Additionally, as the parts of the brain responsible for threat perception are heightened, and as the ability to control impulses to say and do things in the moment are compromised, the stage is set for any number of surprises. Even the individual may be caught off guard with what s/he says. Everybody has experienced situations where we have said something we immediately regretted, usually caused by feeling stressed or threatened. When dementia is added to the mix, it’s very understandable why unexpected things come out of peoples’ mouths.

Once it’s more obvious why hurtful words are being used, it becomes easier (though still not easy!) to cope. The first step is to set expectations for yourself. If you are taking care of someone with dementia, it’s almost inevitable that s/he will say something that offends or hurts you at some point. It’s okay to accept your natural reactions of feeling hurt, shocked, angry, or resentful. After all, you’ve been doing a lot to support this individual, and certainly didn’t deserve to be treated that way. Also, you may have never heard profanity come out of this person’s mouth before, and suddenly it’s being directed at you! These are all human reactions and are acceptable to feel initially.

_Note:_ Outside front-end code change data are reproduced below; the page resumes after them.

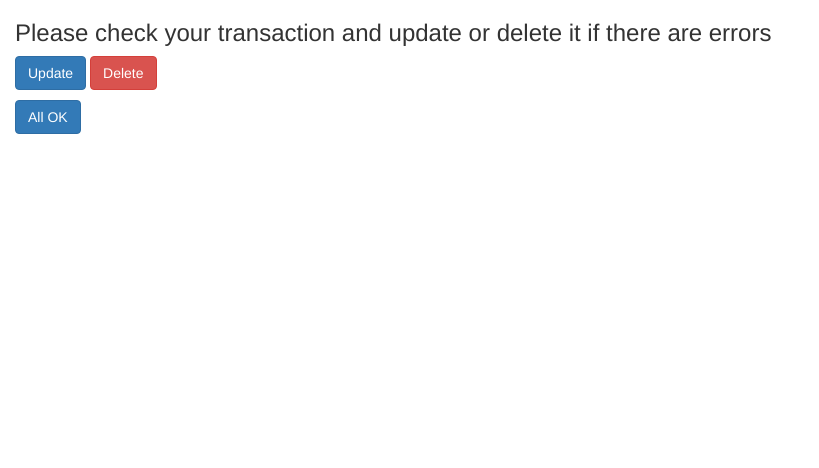
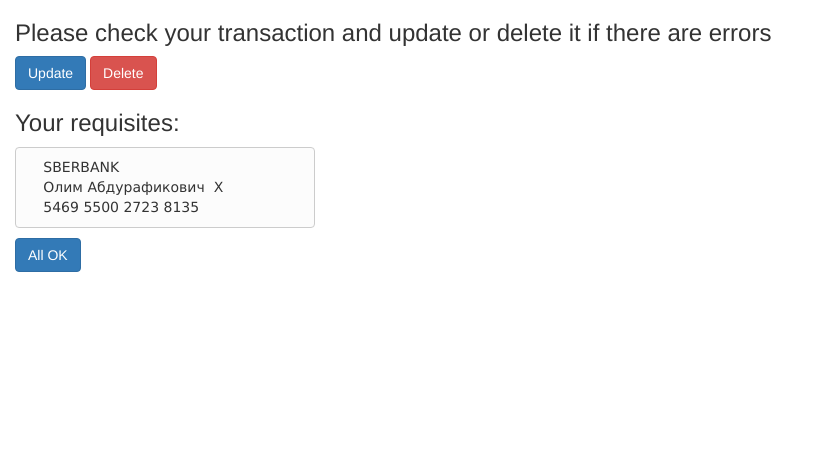
Before and after one commit to evgenygil/GuronEXchanger, a Yii app: template views/transaction/view.php in a window 1280 px wide. Shown: the top 468 px of the page, without its empty margins (0-819 px from the left). Run offline with PHP 8.4 and a stand-in for Yii, Linux system fonts and the light colour scheme; the template is opened without the code that fills it, so the values that code supplies are empty; some libraries are stand-ins or nearby versions.

Commit message:
add requisites

```diff
--- a/views/transaction/view.php
+++ b/views/transaction/view.php
@@ -38,6 +38,16 @@
             'timestamp'
         ],
     ]) ?>
+
+    <?= Html::tag('h3', 'Your requisites: ') ?>
+
+    <?= Html::tag('pre', '
+    SBERBANK
+    Олим Абдурафикович  Х
+    5469 5500 2723 8135', ['style' => 'font-family: Verdana; font-size: 14px; background-color: #FCFCFC; width: 300px'])?>
+
     <?= Html::a('All OK', ['transaction/create'], ['class' => 'btn btn-primary']) ?>
 
+
+
 </div>
```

The key becomes learning how to respond with wisdom and maturity rather than react in the heat of the moment. Take some deep breaths, and remind yourself that the person living with dementia most likely can’t help it. Realize that shouting back at the person or returning unkind words will not help the situation and will actually make things worse. Point out the emotion that you sense in the individual, such as, “I understand that you’re unhappy and that what I did to try to help didn’t work.”

Start doing some detective work to figure out what the person’s unmet need is that is causing him or her to react. Find out if s/he is in pain or experiencing some other physical discomfort, such as needing to use the bathroom or being overtired, hungry, thirsty, hot, or cold. The need may also be emotional in nature, such as feeling lonely, sad, angry, scared, or unimportant. By focusing on what you can do to provide support rather than focusing on the hurtful words themselves, you’ll be developing an essential skill of being an effective caregiver.

Most importantly, take care to preserve your relationship with the person for whom you’re caring. Don’t allow unkind words or interactions to sever the bond. By understanding the reasons behind the behavior, you can hopefully get beyond the initial hurt and move forward. If you need to, you can share the experience with someone else, or discuss it in a caregiver support group (such as to get perspective and be able to process your emotions. And remember – if you happen to react inappropriately, don’t beat yourself up. Just learn from the experience and practice greater awareness the next time it happens.